Items listed in a dataset
- Opening Delimiter -

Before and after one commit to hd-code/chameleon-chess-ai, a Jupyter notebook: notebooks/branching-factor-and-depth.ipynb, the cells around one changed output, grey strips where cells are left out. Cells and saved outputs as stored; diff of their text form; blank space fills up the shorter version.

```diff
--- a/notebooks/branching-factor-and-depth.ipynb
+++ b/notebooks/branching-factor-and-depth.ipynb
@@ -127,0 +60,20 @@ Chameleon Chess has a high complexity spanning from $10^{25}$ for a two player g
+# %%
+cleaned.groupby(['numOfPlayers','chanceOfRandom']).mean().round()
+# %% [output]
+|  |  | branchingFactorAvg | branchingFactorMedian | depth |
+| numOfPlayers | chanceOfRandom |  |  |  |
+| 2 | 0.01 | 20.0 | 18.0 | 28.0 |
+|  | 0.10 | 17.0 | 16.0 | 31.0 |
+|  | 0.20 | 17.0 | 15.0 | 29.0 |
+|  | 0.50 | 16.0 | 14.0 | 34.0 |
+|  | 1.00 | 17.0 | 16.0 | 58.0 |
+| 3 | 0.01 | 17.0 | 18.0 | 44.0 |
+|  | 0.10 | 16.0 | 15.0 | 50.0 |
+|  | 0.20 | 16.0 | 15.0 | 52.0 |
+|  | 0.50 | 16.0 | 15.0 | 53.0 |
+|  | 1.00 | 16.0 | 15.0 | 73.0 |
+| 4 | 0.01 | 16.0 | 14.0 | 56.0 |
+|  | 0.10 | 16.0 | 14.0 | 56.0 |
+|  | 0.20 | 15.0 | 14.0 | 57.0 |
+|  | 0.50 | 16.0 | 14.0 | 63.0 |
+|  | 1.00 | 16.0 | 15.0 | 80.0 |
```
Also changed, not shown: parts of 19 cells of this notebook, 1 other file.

- Closing Delimiter -

_Work request_: The answer should consist of all the lines above, retyped exactly.

_Completed exercise_:
Before and after one commit to hd-code/chameleon-chess-ai, a Jupyter notebook: notebooks/branching-factor-and-depth.ipynb, the cells around one changed output, grey strips where cells are left out. Cells and saved outputs as stored; diff of their text form; blank space fills up the shorter version.

```diff
--- a/notebooks/branching-factor-and-depth.ipynb
+++ b/notebooks/branching-factor-and-depth.ipynb
@@ -127,0 +60,20 @@ Chameleon Chess has a high complexity spanning from $10^{25}$ for a two player g
+# %%
+cleaned.groupby(['numOfPlayers','chanceOfRandom']).mean().round()
+# %% [output]
+|  |  | branchingFactorAvg | branchingFactorMedian | depth |
+| numOfPlayers | chanceOfRandom |  |  |  |
+| 2 | 0.01 | 20.0 | 18.0 | 28.0 |
+|  | 0.10 | 17.0 | 16.0 | 31.0 |
+|  | 0.20 | 17.0 | 15.0 | 29.0 |
+|  | 0.50 | 16.0 | 14.0 | 34.0 |
+|  | 1.00 | 17.0 | 16.0 | 58.0 |
+| 3 | 0.01 | 17.0 | 18.0 | 44.0 |
+|  | 0.10 | 16.0 | 15.0 | 50.0 |
+|  | 0.20 | 16.0 | 15.0 | 52.0 |
+|  | 0.50 | 16.0 | 15.0 | 53.0 |
+|  | 1.00 | 16.0 | 15.0 | 73.0 |
+| 4 | 0.01 | 16.0 | 14.0 | 56.0 |
+|  | 0.10 | 16.0 | 14.0 | 56.0 |
+|  | 0.20 | 15.0 | 14.0 | 57.0 |
+|  | 0.50 | 16.0 | 14.0 | 63.0 |
+|  | 1.00 | 16.0 | 15.0 | 80.0 |
```
Also changed, not shown: parts of 19 cells of this notebook, 1 other file.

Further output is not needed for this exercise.